* _REQUIRED WORK_
For each line in the records that contains "classDef", make a copy.

--- TASK INPUTS Enclosed Below ---

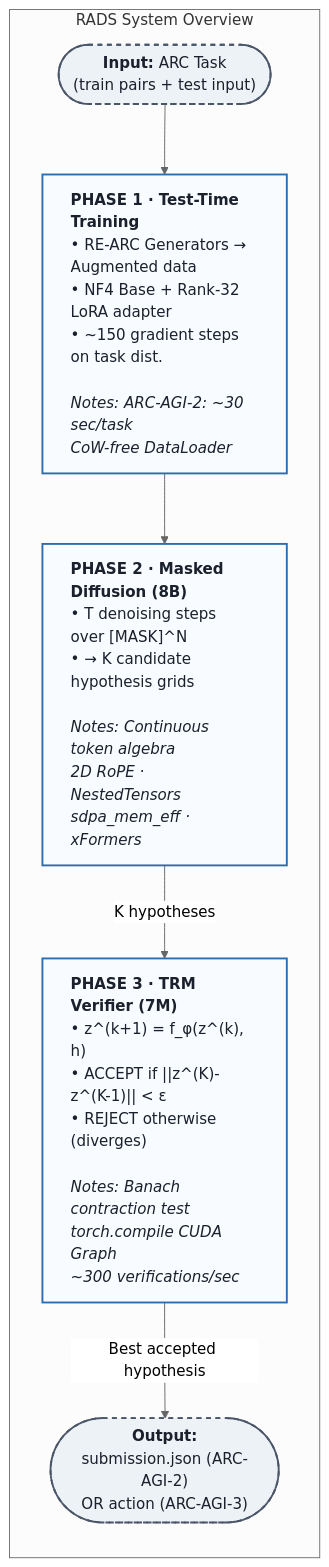
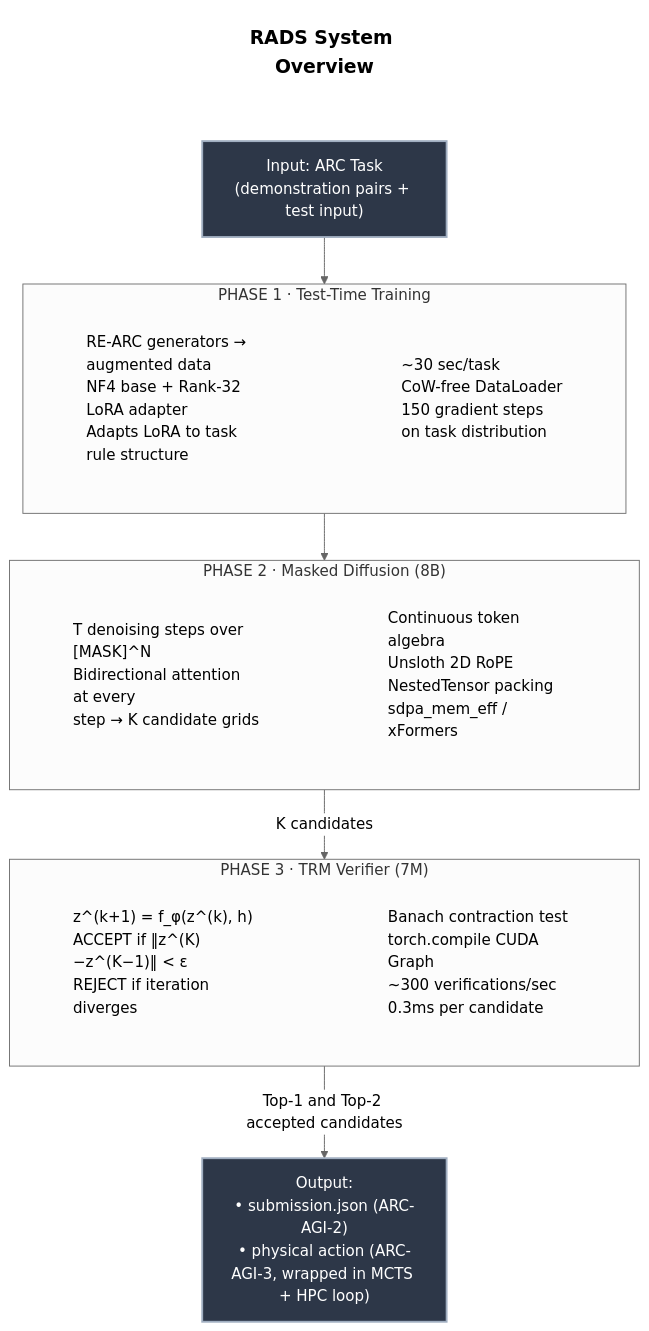
One commit to emanuellcs/rads-arc-2026 changed the second of 3 diagrams in README.md. Above: the diagram before and after it, drawn with Mermaid (neutral theme). The commit also changed other lines of this file, not shown here.

````diff
--- a/README.md
+++ b/README.md
@@ -28,26 +110,50 @@
 ```mermaid
 flowchart TD
-    %% Styling
-    classDef phaseBox fill:#f8fbff,stroke:#2b6cb0,stroke-width:2px,text-align:left,color:#1a202c
-    classDef ioBox fill:#edf2f7,stroke:#4a5568,stroke-width:2px,stroke-dasharray: 5 5,color:#1a202c
+    %% Custom Styles
+    classDef noBorder fill:transparent, stroke:none, text-align:left;
+    classDef inputOutput fill:#2D3748, stroke:#A0AEC0, stroke-width:2px, color:#fff;
+    classDef title fill:transparent, stroke:none, font-size:20px, font-weight:bold;
+
+    %% Main Title (Optional, floating at the top)
+    Title["RADS System Overview"]:::title
+
+    %% Input Node
+    Input["Input: ARC Task<br>(demonstration pairs + test input)"]:::inputOutput
     
-    subgraph RADS ["RADS System Overview"]
-        direction TB
-        
-        Input(["<b>Input:</b> ARC Task<br/>(train pairs + test input)"]):::ioBox
-        
-        Phase1["<b>PHASE 1 · Test-Time Training</b><br/>• RE-ARC Generators → Augmented data<br/>• NF4 Base + Rank-32 LoRA adapter<br/>• ~150 gradient steps on task dist.<br/><br/><i>Notes: ARC-AGI-2: ~30 sec/task<br/>CoW-free DataLoader</i>"]:::phaseBox
-        
-        Phase2["<b>PHASE 2 · Masked Diffusion (8B)</b><br/>• T denoising steps over [MASK]^N<br/>• → K candidate hypothesis grids<br/><br/><i>Notes: Continuous token algebra<br/>2D RoPE · NestedTensors<br/>sdpa_mem_eff · xFormers</i>"]:::phaseBox
-        
-        Phase3["<b>PHASE 3 · TRM Verifier (7M)</b><br/>• z^(k+1) = f_φ(z^(k), h)<br/>• ACCEPT if ||z^(K)-z^(K-1)|| < ε<br/>• REJECT otherwise (diverges)<br/><br/><i>Notes: Banach contraction test<br/>torch.compile CUDA Graph<br/>~300 verifications/sec</i>"]:::phaseBox
-        
-        Output(["<b>Output:</b><br/>submission.json (ARC-AGI-2)<br/>OR action (ARC-AGI-3)"]):::ioBox
+    Title ~~~ Input
 
-        %% Connections
-        Input --> Phase1
-        Phase1 --> Phase2
-        Phase2 -- "K hypotheses" --> Phase3
-        Phase3 -- "Best accepted hypothesis" --> Output
+    %% Phase 1
+    subgraph Phase1 ["PHASE 1 · Test-Time Training"]
+        direction LR
+        P1L["RE-ARC generators → augmented data<br>NF4 base + Rank-32 LoRA adapter<br>Adapts LoRA to task rule structure"]:::noBorder
+        P1R["~30 sec/task<br>CoW-free DataLoader<br>150 gradient steps<br>on task distribution"]:::noBorder
+        P1L ~~~ P1R
     end
+
+    Input --> Phase1
+
+    %% Phase 2
+    subgraph Phase2 ["PHASE 2 · Masked Diffusion (8B)"]
+        direction LR
+        P2L["T denoising steps over [MASK]^N<br>Bidirectional attention at every<br>step → K candidate grids"]:::noBorder
+        P2R["Continuous token algebra<br>Unsloth 2D RoPE<br>NestedTensor packing<br>sdpa_mem_eff / xFormers"]:::noBorder
+        P2L ~~~ P2R
+    end
+
+    Phase1 --> Phase2
+
+    %% Phase 3
+    subgraph Phase3 ["PHASE 3 · TRM Verifier (7M)"]
+        direction LR
+        P3L["z^(k+1) = f_φ(z^(k), h)<br>ACCEPT if ‖z^(K)−z^(K−1)‖ < ε<br>REJECT if iteration diverges"]:::noBorder
+        P3R["Banach contraction test<br>torch.compile CUDA Graph<br>~300 verifications/sec<br>0.3ms per candidate"]:::noBorder
+        P3L ~~~ P3R
+    end
+
+    Phase2 -- "K candidates" --> Phase3
+
+    %% Output Node
+    Output["Output:<br>• submission.json (ARC-AGI-2)<br>• physical action (ARC-AGI-3, wrapped in MCTS + HPC loop)"]:::inputOutput
+
+    Phase3 -- "Top-1 and Top-2 accepted candidates" --> Output
 ```
````
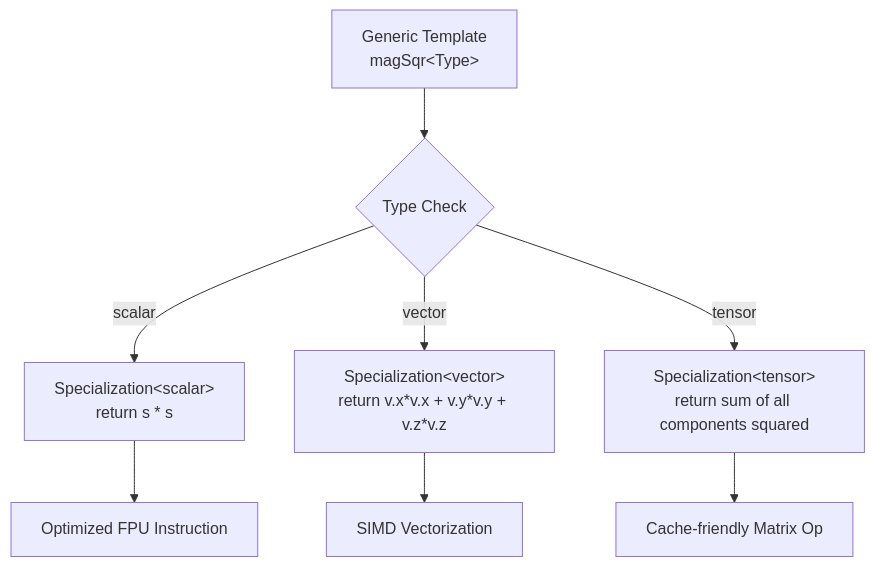
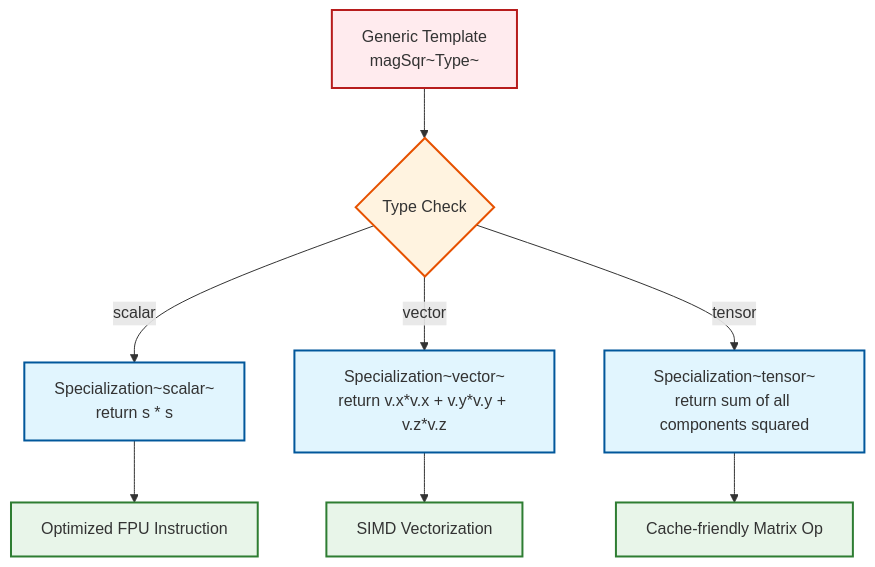
Before and after one commit to wramet/build-my-cfd: the diagram in MODULE_09_ADVANCED_TOPICS/CONTENT/01_TEMPLATE_PROGRAMMING/04_Instantiation_and_Specialization.md, drawn with Mermaid. The commit also changed 313 other files, not shown here.

Commit message:
Revise all diagram

````diff
--- a/MODULE_09_ADVANCED_TOPICS/CONTENT/01_TEMPLATE_PROGRAMMING/04_Instantiation_and_Specialization.md
+++ b/MODULE_09_ADVANCED_TOPICS/CONTENT/01_TEMPLATE_PROGRAMMING/04_Instantiation_and_Specialization.md
@@ -256,11 +256,14 @@
 ```mermaid
 graph TD
-    A[Generic Template<br/>magSqr&lt;Type&gt;] --> B{Type Check}
-    B -->|scalar| C[Specialization&lt;scalar&gt;<br/>return s * s]
-    B -->|vector| D[Specialization&lt;vector&gt;<br/>return v.x*v.x + v.y*v.y + v.z*v.z]
-    B -->|tensor| E[Specialization&lt;tensor&gt;<br/>return sum of all components squared]
-
-    C --> F[Optimized FPU Instruction]
-    D --> G[SIMD Vectorization]
-    E --> H[Cache-friendly Matrix Op]
+classDef implicit fill:#e1f5fe,stroke:#01579b,stroke-width:2px
+classDef explicit fill:#ffebee,stroke:#b71c1c,stroke-width:2px
+classDef success fill:#e8f5e9,stroke:#2e7d32,stroke-width:2px
+classDef warning fill:#fff3e0,stroke:#e65100,stroke-width:2px
+A[Generic Template<br/>magSqr~Type~]:::explicit --> B{Type Check}:::warning
+B -->|scalar| C[Specialization~scalar~<br/>return s * s]:::implicit
+B -->|vector| D[Specialization~vector~<br/>return v.x*v.x + v.y*v.y + v.z*v.z]:::implicit
+B -->|tensor| E[Specialization~tensor~<br/>return sum of all components squared]:::implicit
+C --> F[Optimized FPU Instruction]:::success
+D --> G[SIMD Vectorization]:::success
+E --> H[Cache-friendly Matrix Op]:::success
 ```
````
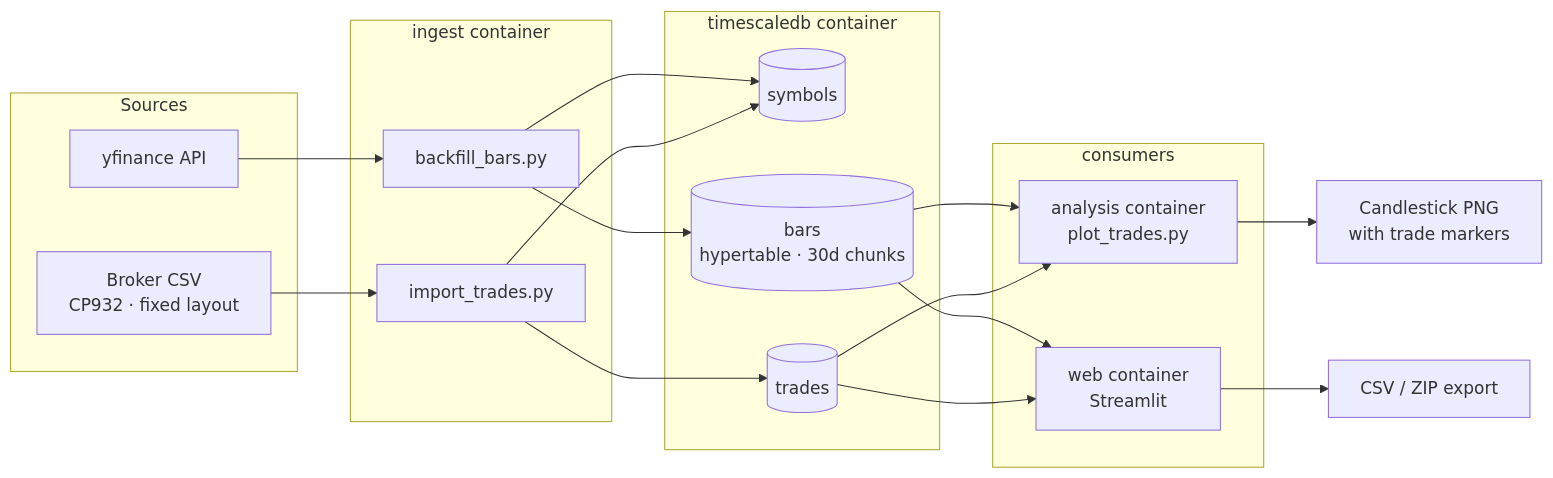
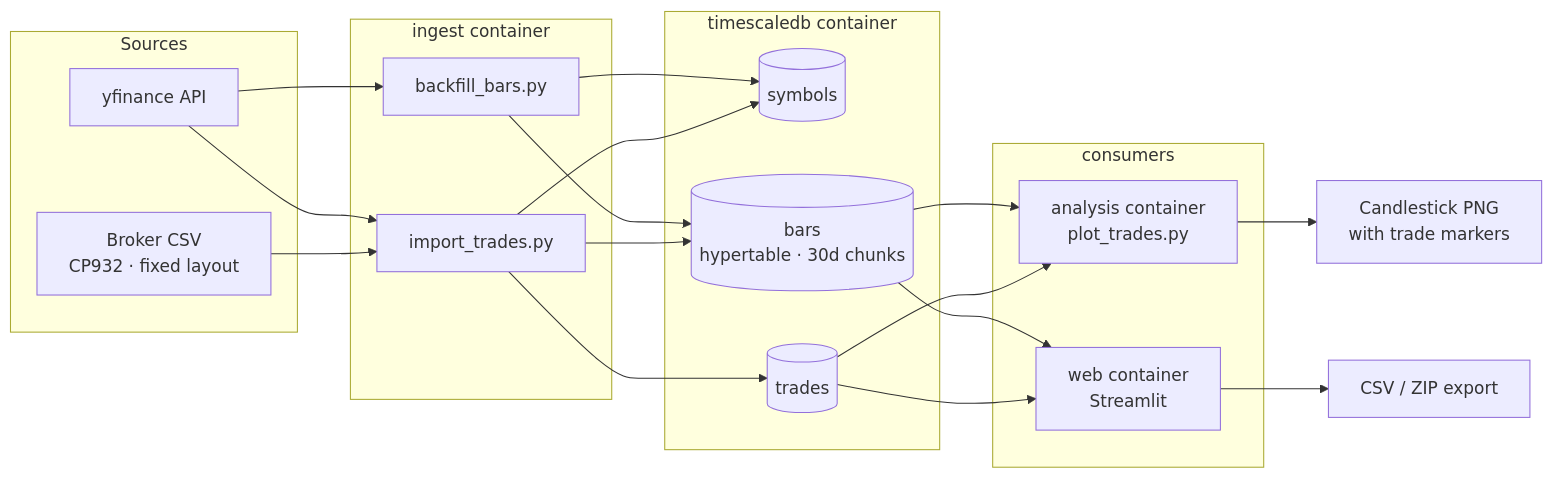
Before and after one commit to akihiro-kenzaki/trading-data-pipeline: the diagram in README.md, drawn with Mermaid. The commit also changed other lines of this file and 2 other files, not shown here.

Commit message:
Document AWS deployment and add synthetic demo chart

````diff
--- a/README.md
+++ b/README.md
@@ -11,36 +19,38 @@
 ```mermaid
 flowchart LR
     subgraph SRC[Sources]
         YF[yfinance API]
         CSV[Broker CSV<br/>CP932 · fixed layout]
     end
 
     subgraph ING[ingest container]
         BF[backfill_bars.py]
         IT[import_trades.py]
     end
 
     subgraph DB[timescaledb container]
         SYM[(symbols)]
         BARS[(bars<br/>hypertable · 30d chunks)]
         TR[(trades)]
     end
 
     subgraph OUT[consumers]
         AN[analysis container<br/>plot_trades.py]
         WEB[web container<br/>Streamlit]
     end
 
     YF --> BF
+    YF --> IT
     CSV --> IT
     BF --> SYM
     IT --> SYM
     BF --> BARS
+    IT --> BARS
     IT --> TR
     BARS --> AN
     TR --> AN
     BARS --> WEB
     TR --> WEB
     AN --> PNG[Candlestick PNG<br/>with trade markers]
     WEB --> EXP[CSV / ZIP export]
 ```
````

--- End of Enclosed TASK INPUTS ---

* _RESULT OF THE TASK_
-    classDef phaseBox fill:#f8fbff,stroke:#2b6cb0,stroke-width:2px,text-align:left,color:#1a202c
-    classDef ioBox fill:#edf2f7,stroke:#4a5568,stroke-width:2px,stroke-dasharray: 5 5,color:#1a202c
+    classDef noBorder fill:transparent, stroke:none, text-align:left;
+    classDef inputOutput fill:#2D3748, stroke:#A0AEC0, stroke-width:2px, color:#fff;
+    classDef title fill:transparent, stroke:none, font-size:20px, font-weight:bold;
+classDef implicit fill:#e1f5fe,stroke:#01579b,stroke-width:2px
+classDef explicit fill:#ffebee,stroke:#b71c1c,stroke-width:2px
+classDef success fill:#e8f5e9,stroke:#2e7d32,stroke-width:2px
+classDef warning fill:#fff3e0,stroke:#e65100,stroke-width:2px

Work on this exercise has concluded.